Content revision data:
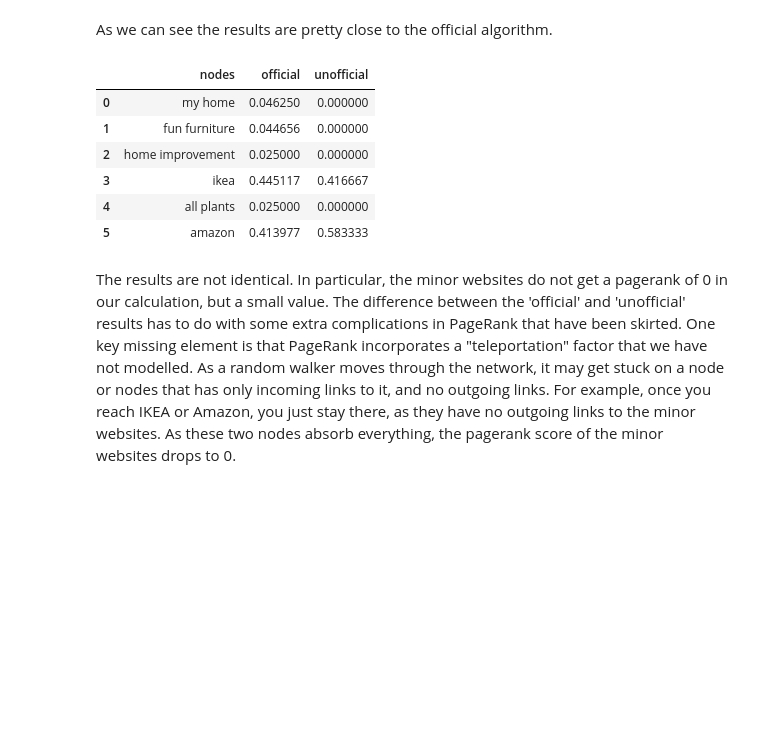
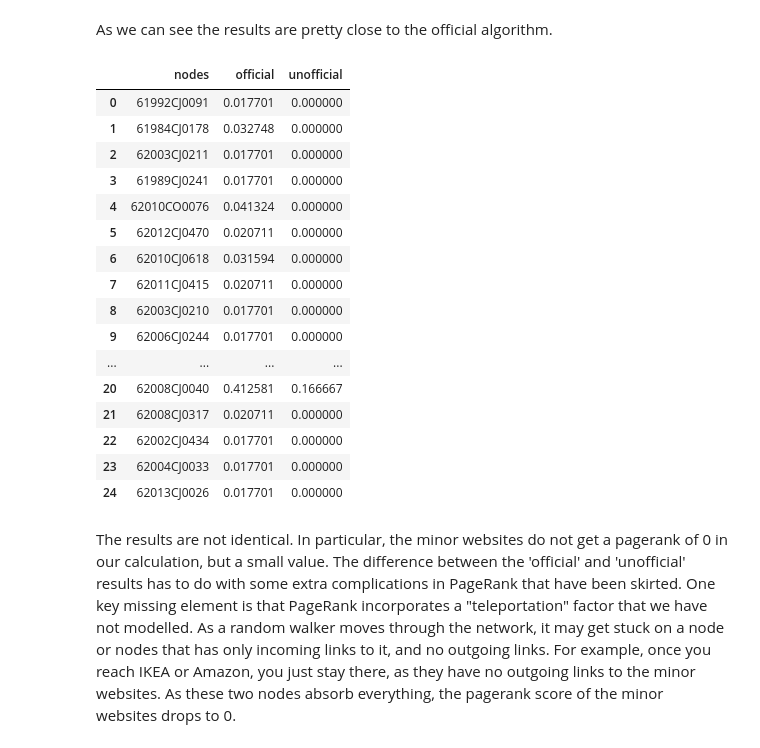
Before and after one commit to maastrichtlawtech/legalnetworkanalysis_textbook, a Jupyter notebook: network_analysis.ipynb, the cells around one changed output. Cells and saved outputs as stored; diff of their text form; code cells hidden in the pictures; blank space fills up the shorter version.

```diff
--- a/network_analysis.ipynb
+++ b/network_analysis.ipynb
@@ -493,0 +493,4 @@ nx.draw(g_subkite)
+# %%
+node_degree_dict=nx.degree(g_consprot)
+g_consprot2=nx.subgraph(g_consprot,[x for x in g_consprot.nodes() if node_degree_dict[x]>=25])
+nx.draw(g_consprot2)
@@ -1208,7 +1230,7 @@ Just like with Eigenvector Centrality, eventually the values of v will not chang
 
 Let us now proceed in code. First we can get the transition matrix using NetworkX's stochastic graph function, for the way we will proceed, this needs to be converted into a numpy matrix.
 # %%
-W = nx.stochastic_graph(g_furniture)
+W = nx.stochastic_graph(g_consprot2)
 T = nx.adjacency_matrix(W).todense()
 T
 # %% [output]
@@ -1223,4 +1256,4 @@ Next we need a vector v of probabilities, since here we are working with 6 nodes
 # %%
-v = np.ones(6)/6
+v = np.ones(25)/25
 np.round(v, 3)
 # %% [output]
@@ -1228,8 +1263,8 @@ array([0.167, 0.167, 0.167, 0.167, 0.167, 0.167])
 # %% [markdown]
 Finally we apply the matrix to the vector repeatedly.
 # %%
-for i in range(0,100):
-    v = v.reshape(1,6)
+for i in range(0,1000):
+    v = v.reshape(1,25)
     v = T.T@v.T
 # %% [markdown]
 The values of v are as follows.
@@ -1245,15 +1291,27 @@ matrix([[0.        ],
 # %% [markdown]
 As we can see the results are pretty close to the official algorithm.
 # %%
-pd.DataFrame({'nodes':g_furniture.nodes, 'official':nx.pagerank(g_furniture).values(), 'unofficial':[float(x) for x in np.array(v[:])]})
+###RESULTS ARE WRONG
+
+pd.DataFrame({'nodes':g_consprot2.nodes, 'official':nx.pagerank(g_consprot2).values(), 'unofficial':[float(x) for x in np.array(v[:])]})
 # %% [output]
 |  | nodes | official | unofficial |
-| 0 | my home | 0.046250 | 0.000000 |
-| 1 | fun furniture | 0.044656 | 0.000000 |
-| 2 | home improvement | 0.025000 | 0.000000 |
-| 3 | ikea | 0.445117 | 0.416667 |
-| 4 | all plants | 0.025000 | 0.000000 |
-| 5 | amazon | 0.413977 | 0.583333 |
+| 0 | 61992CJ0091 | 0.017701 | 0.000000 |
+| 1 | 61984CJ0178 | 0.032748 | 0.000000 |
+| 2 | 62003CJ0211 | 0.017701 | 0.000000 |
+| 3 | 61989CJ0241 | 0.017701 | 0.000000 |
+| 4 | 62010CO0076 | 0.041324 | 0.000000 |
+| 5 | 62012CJ0470 | 0.020711 | 0.000000 |
+| 6 | 62010CJ0618 | 0.031594 | 0.000000 |
+| 7 | 62011CJ0415 | 0.020711 | 0.000000 |
+| 8 | 62003CJ0210 | 0.017701 | 0.000000 |
+| 9 | 62006CJ0244 | 0.017701 | 0.000000 |
+| ... | ... | ... | ... |
+| 20 | 62008CJ0040 | 0.412581 | 0.166667 |
+| 21 | 62008CJ0317 | 0.020711 | 0.000000 |
+| 22 | 62002CJ0434 | 0.017701 | 0.000000 |
+| 23 | 62004CJ0033 | 0.017701 | 0.000000 |
+| 24 | 62013CJ0026 | 0.017701 | 0.000000 |
 # %% [markdown]
 The results are not identical. In particular, the minor websites do not get a pagerank of 0 in our calculation, but a small value. The difference between the 'official' and 'unofficial' results has to do with some extra complications in PageRank that have been skirted. One key missing element is that PageRank incorporates a "teleportation" factor that we have not modelled. As a random walker moves through the network, it may get stuck on a node or nodes that has only incoming links to it, and no outgoing links. For example, once you reach IKEA or Amazon, you just stay there, as they have no outgoing links to the minor websites. As these two nodes absorb everything, the pagerank score of the minor websites drops to 0.
 # %%
```
Also changed, not shown: parts of 87 cells of this notebook, 2 other files.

## [HOW TO COMPLETE THIS TASK]
Word for word, repeat the lines of data above, omitting every picture.

## [SOLUTION TO THIS EXERCISE]
Before and after one commit to maastrichtlawtech/legalnetworkanalysis_textbook, a Jupyter notebook: network_analysis.ipynb, the cells around one changed output. Cells and saved outputs as stored; diff of their text form; code cells hidden in the pictures; blank space fills up the shorter version.

```diff
--- a/network_analysis.ipynb
+++ b/network_analysis.ipynb
@@ -493,0 +493,4 @@ nx.draw(g_subkite)
+# %%
+node_degree_dict=nx.degree(g_consprot)
+g_consprot2=nx.subgraph(g_consprot,[x for x in g_consprot.nodes() if node_degree_dict[x]>=25])
+nx.draw(g_consprot2)
@@ -1208,7 +1230,7 @@ Just like with Eigenvector Centrality, eventually the values of v will not chang
 
 Let us now proceed in code. First we can get the transition matrix using NetworkX's stochastic graph function, for the way we will proceed, this needs to be converted into a numpy matrix.
 # %%
-W = nx.stochastic_graph(g_furniture)
+W = nx.stochastic_graph(g_consprot2)
 T = nx.adjacency_matrix(W).todense()
 T
 # %% [output]
@@ -1223,4 +1256,4 @@ Next we need a vector v of probabilities, since here we are working with 6 nodes
 # %%
-v = np.ones(6)/6
+v = np.ones(25)/25
 np.round(v, 3)
 # %% [output]
@@ -1228,8 +1263,8 @@ array([0.167, 0.167, 0.167, 0.167, 0.167, 0.167])
 # %% [markdown]
 Finally we apply the matrix to the vector repeatedly.
 # %%
-for i in range(0,100):
-    v = v.reshape(1,6)
+for i in range(0,1000):
+    v = v.reshape(1,25)
     v = T.T@v.T
 # %% [markdown]
 The values of v are as follows.
@@ -1245,15 +1291,27 @@ matrix([[0.        ],
 # %% [markdown]
 As we can see the results are pretty close to the official algorithm.
 # %%
-pd.DataFrame({'nodes':g_furniture.nodes, 'official':nx.pagerank(g_furniture).values(), 'unofficial':[float(x) for x in np.array(v[:])]})
+###RESULTS ARE WRONG
+
+pd.DataFrame({'nodes':g_consprot2.nodes, 'official':nx.pagerank(g_consprot2).values(), 'unofficial':[float(x) for x in np.array(v[:])]})
 # %% [output]
 |  | nodes | official | unofficial |
-| 0 | my home | 0.046250 | 0.000000 |
-| 1 | fun furniture | 0.044656 | 0.000000 |
-| 2 | home improvement | 0.025000 | 0.000000 |
-| 3 | ikea | 0.445117 | 0.416667 |
-| 4 | all plants | 0.025000 | 0.000000 |
-| 5 | amazon | 0.413977 | 0.583333 |
+| 0 | 61992CJ0091 | 0.017701 | 0.000000 |
+| 1 | 61984CJ0178 | 0.032748 | 0.000000 |
+| 2 | 62003CJ0211 | 0.017701 | 0.000000 |
+| 3 | 61989CJ0241 | 0.017701 | 0.000000 |
+| 4 | 62010CO0076 | 0.041324 | 0.000000 |
+| 5 | 62012CJ0470 | 0.020711 | 0.000000 |
+| 6 | 62010CJ0618 | 0.031594 | 0.000000 |
+| 7 | 62011CJ0415 | 0.020711 | 0.000000 |
+| 8 | 62003CJ0210 | 0.017701 | 0.000000 |
+| 9 | 62006CJ0244 | 0.017701 | 0.000000 |
+| ... | ... | ... | ... |
+| 20 | 62008CJ0040 | 0.412581 | 0.166667 |
+| 21 | 62008CJ0317 | 0.020711 | 0.000000 |
+| 22 | 62002CJ0434 | 0.017701 | 0.000000 |
+| 23 | 62004CJ0033 | 0.017701 | 0.000000 |
+| 24 | 62013CJ0026 | 0.017701 | 0.000000 |
 # %% [markdown]
 The results are not identical. In particular, the minor websites do not get a pagerank of 0 in our calculation, but a small value. The difference between the 'official' and 'unofficial' results has to do with some extra complications in PageRank that have been skirted. One key missing element is that PageRank incorporates a "teleportation" factor that we have not modelled. As a random walker moves through the network, it may get stuck on a node or nodes that has only incoming links to it, and no outgoing links. For example, once you reach IKEA or Amazon, you just stay there, as they have no outgoing links to the minor websites. As these two nodes absorb everything, the pagerank score of the minor websites drops to 0.
 # %%
```
Also changed, not shown: parts of 87 cells of this notebook, 2 other files.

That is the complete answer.